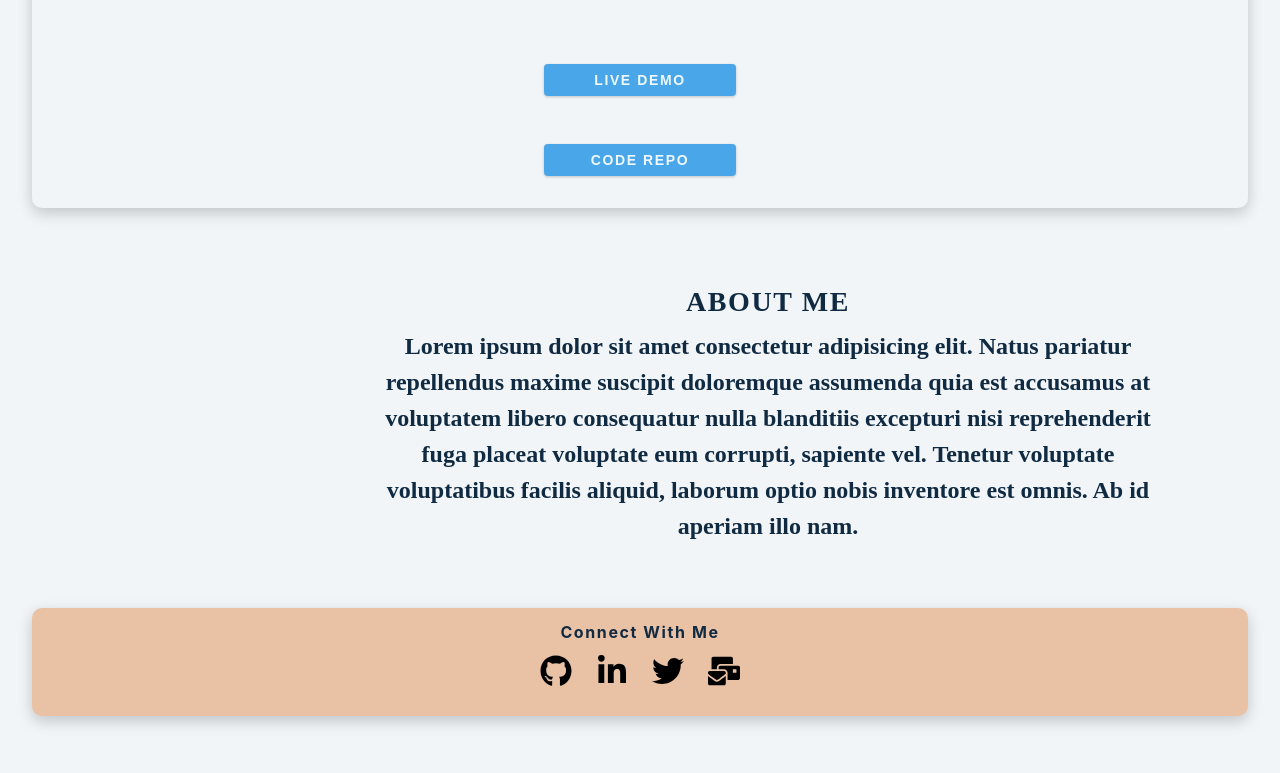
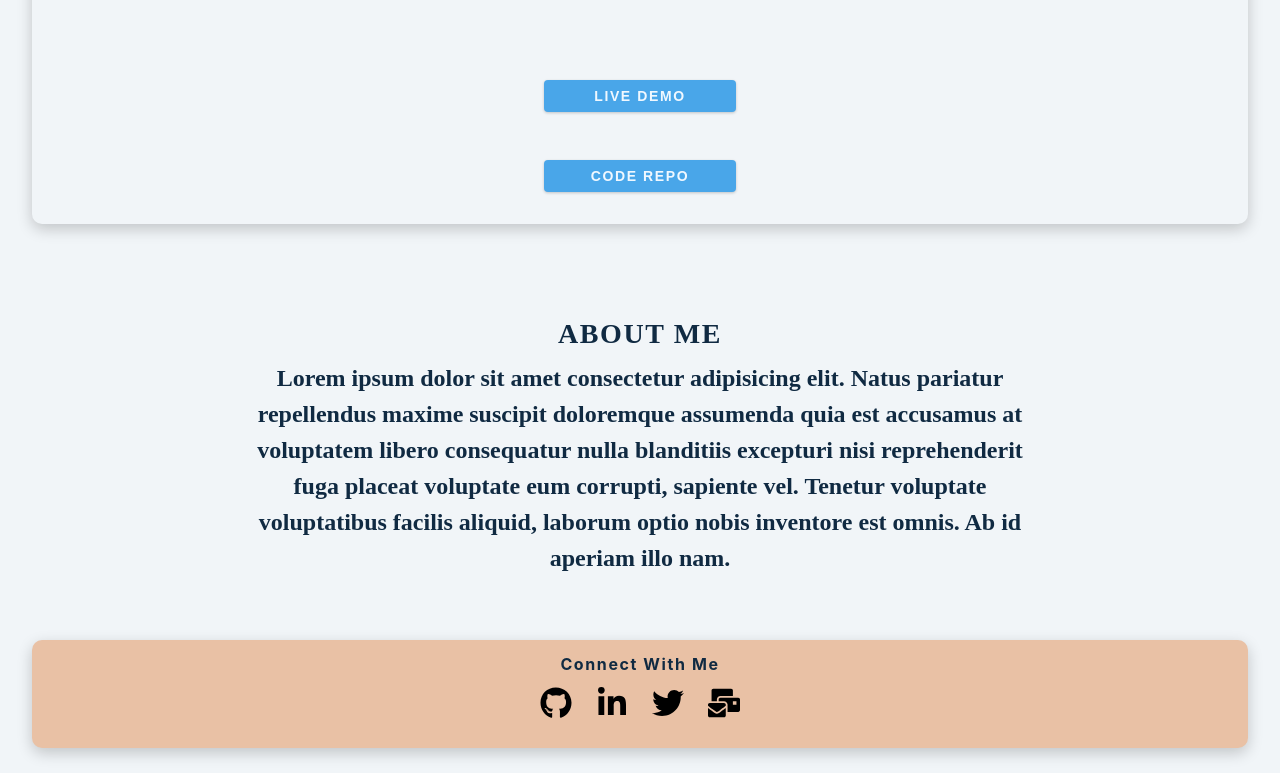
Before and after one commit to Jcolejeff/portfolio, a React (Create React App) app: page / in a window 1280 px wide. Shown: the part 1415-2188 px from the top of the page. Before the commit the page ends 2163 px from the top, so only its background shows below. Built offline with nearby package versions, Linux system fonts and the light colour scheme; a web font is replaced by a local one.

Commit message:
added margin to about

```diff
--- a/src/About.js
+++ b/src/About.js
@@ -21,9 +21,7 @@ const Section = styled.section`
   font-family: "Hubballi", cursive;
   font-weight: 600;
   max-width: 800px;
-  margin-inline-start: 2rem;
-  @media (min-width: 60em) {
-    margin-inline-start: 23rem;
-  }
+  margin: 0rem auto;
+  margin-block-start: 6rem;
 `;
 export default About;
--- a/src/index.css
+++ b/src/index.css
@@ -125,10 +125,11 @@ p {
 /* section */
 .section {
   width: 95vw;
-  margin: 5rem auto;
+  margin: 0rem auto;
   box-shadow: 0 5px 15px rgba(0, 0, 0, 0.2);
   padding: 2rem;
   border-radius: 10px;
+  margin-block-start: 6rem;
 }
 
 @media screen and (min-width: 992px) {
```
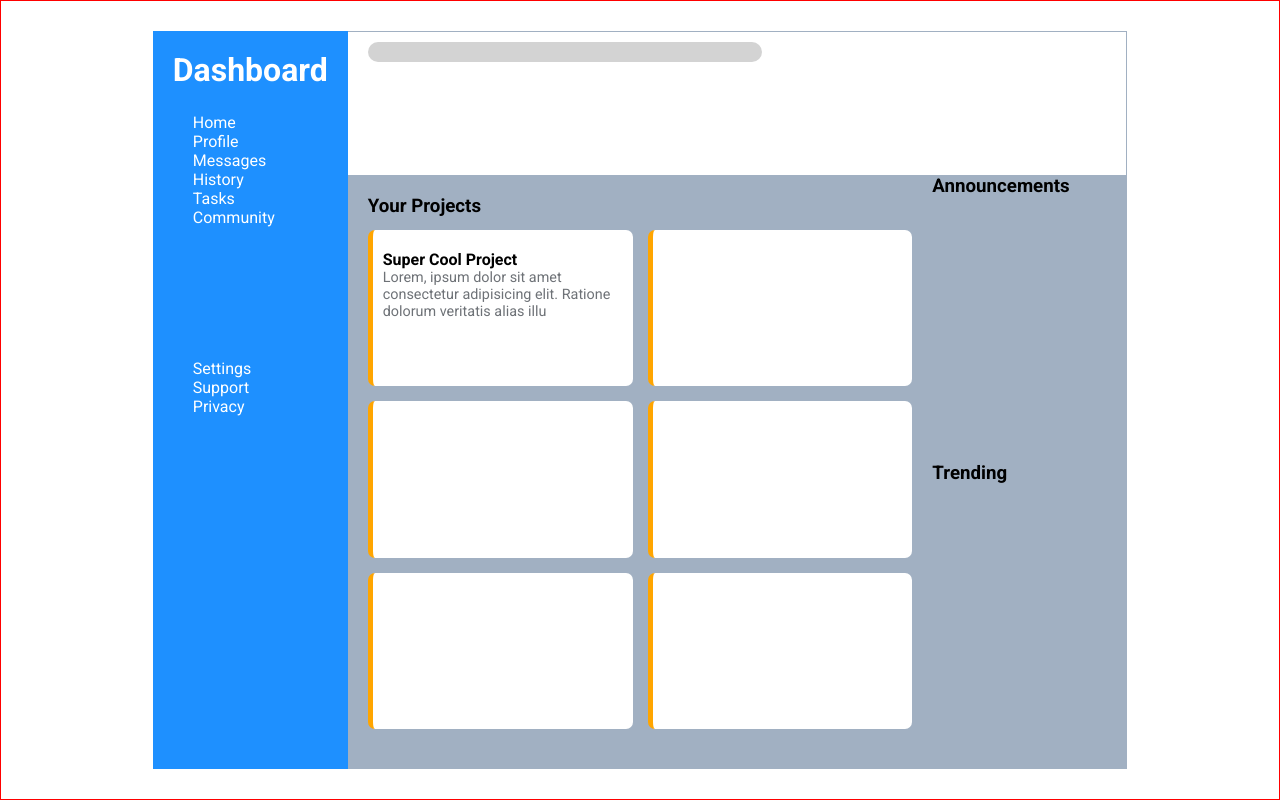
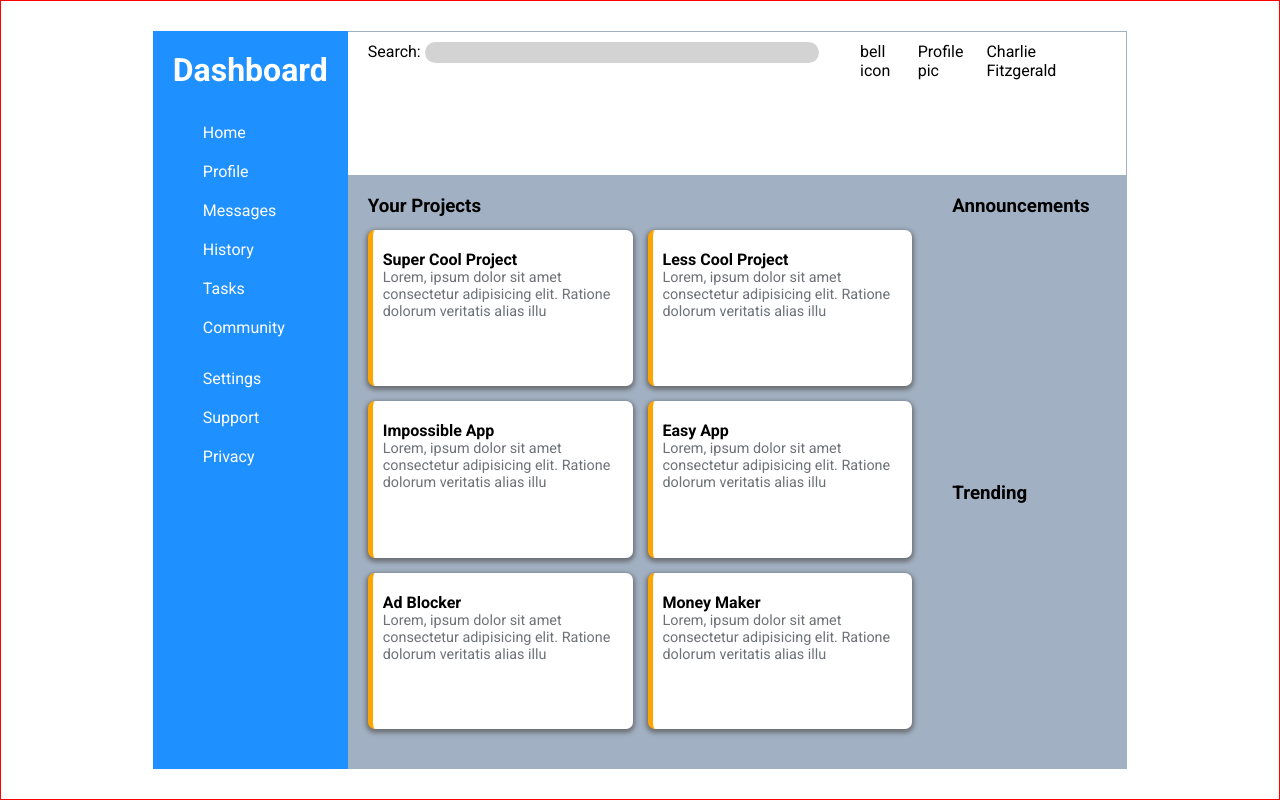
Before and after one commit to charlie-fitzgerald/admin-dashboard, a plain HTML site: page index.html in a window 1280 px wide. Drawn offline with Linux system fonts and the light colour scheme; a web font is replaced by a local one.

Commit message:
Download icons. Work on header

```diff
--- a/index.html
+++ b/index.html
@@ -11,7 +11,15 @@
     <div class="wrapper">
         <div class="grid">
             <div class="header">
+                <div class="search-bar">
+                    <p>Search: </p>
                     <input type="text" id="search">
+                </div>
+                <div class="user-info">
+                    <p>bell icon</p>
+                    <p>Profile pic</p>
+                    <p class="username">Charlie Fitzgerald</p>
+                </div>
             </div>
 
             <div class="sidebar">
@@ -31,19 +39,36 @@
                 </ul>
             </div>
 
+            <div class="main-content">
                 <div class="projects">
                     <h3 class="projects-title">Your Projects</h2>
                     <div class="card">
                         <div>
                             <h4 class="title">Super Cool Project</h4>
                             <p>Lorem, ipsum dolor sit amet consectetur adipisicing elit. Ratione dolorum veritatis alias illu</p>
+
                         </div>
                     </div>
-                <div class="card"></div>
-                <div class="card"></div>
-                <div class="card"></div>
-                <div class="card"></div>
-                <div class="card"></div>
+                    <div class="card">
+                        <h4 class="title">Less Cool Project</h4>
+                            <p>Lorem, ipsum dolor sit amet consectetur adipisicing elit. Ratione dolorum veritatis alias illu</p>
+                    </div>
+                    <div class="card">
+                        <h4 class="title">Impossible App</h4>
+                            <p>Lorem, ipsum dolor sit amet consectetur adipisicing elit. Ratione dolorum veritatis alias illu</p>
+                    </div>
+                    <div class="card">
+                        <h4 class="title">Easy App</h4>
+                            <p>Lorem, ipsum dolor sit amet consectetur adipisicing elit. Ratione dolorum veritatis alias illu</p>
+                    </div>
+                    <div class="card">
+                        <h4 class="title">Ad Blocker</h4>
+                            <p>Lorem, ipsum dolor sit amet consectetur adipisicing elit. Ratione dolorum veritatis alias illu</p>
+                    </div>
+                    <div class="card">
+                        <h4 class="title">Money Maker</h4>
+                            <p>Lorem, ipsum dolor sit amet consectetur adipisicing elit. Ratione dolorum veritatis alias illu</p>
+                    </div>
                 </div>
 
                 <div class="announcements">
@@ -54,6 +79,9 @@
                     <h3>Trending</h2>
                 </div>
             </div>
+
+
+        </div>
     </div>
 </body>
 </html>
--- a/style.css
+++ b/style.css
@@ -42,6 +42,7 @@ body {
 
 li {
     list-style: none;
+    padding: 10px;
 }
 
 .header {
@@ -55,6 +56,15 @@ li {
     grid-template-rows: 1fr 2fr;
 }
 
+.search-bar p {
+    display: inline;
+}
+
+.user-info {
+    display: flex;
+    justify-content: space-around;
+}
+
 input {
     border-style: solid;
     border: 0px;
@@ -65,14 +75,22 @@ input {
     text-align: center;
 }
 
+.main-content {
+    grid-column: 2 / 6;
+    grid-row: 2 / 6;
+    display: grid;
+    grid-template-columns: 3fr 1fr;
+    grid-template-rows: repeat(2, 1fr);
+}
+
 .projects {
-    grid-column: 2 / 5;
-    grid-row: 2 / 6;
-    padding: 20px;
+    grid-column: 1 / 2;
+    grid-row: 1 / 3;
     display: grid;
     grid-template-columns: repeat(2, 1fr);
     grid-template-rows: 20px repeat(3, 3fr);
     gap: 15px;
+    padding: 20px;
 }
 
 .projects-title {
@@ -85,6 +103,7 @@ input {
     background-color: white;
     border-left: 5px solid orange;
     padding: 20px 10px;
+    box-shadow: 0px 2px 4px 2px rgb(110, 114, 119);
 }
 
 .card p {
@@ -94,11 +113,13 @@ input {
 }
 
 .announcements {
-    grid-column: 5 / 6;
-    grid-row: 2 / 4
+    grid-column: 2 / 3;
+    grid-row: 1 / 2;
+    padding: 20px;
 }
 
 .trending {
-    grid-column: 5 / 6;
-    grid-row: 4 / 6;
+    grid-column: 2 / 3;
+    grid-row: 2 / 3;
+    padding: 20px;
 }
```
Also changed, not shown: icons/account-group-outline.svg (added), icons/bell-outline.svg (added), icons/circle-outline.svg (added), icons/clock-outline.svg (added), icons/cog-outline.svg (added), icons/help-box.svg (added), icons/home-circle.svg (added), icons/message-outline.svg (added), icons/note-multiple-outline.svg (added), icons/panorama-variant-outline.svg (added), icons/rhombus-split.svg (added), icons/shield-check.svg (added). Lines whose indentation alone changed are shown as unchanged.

▬▬▬▬▬▬▬▬▬▬

- [Your instructions]:
For the listing above, give the number of lines that contain the string "main" and nothing else.

- [Solution for this problem]:
2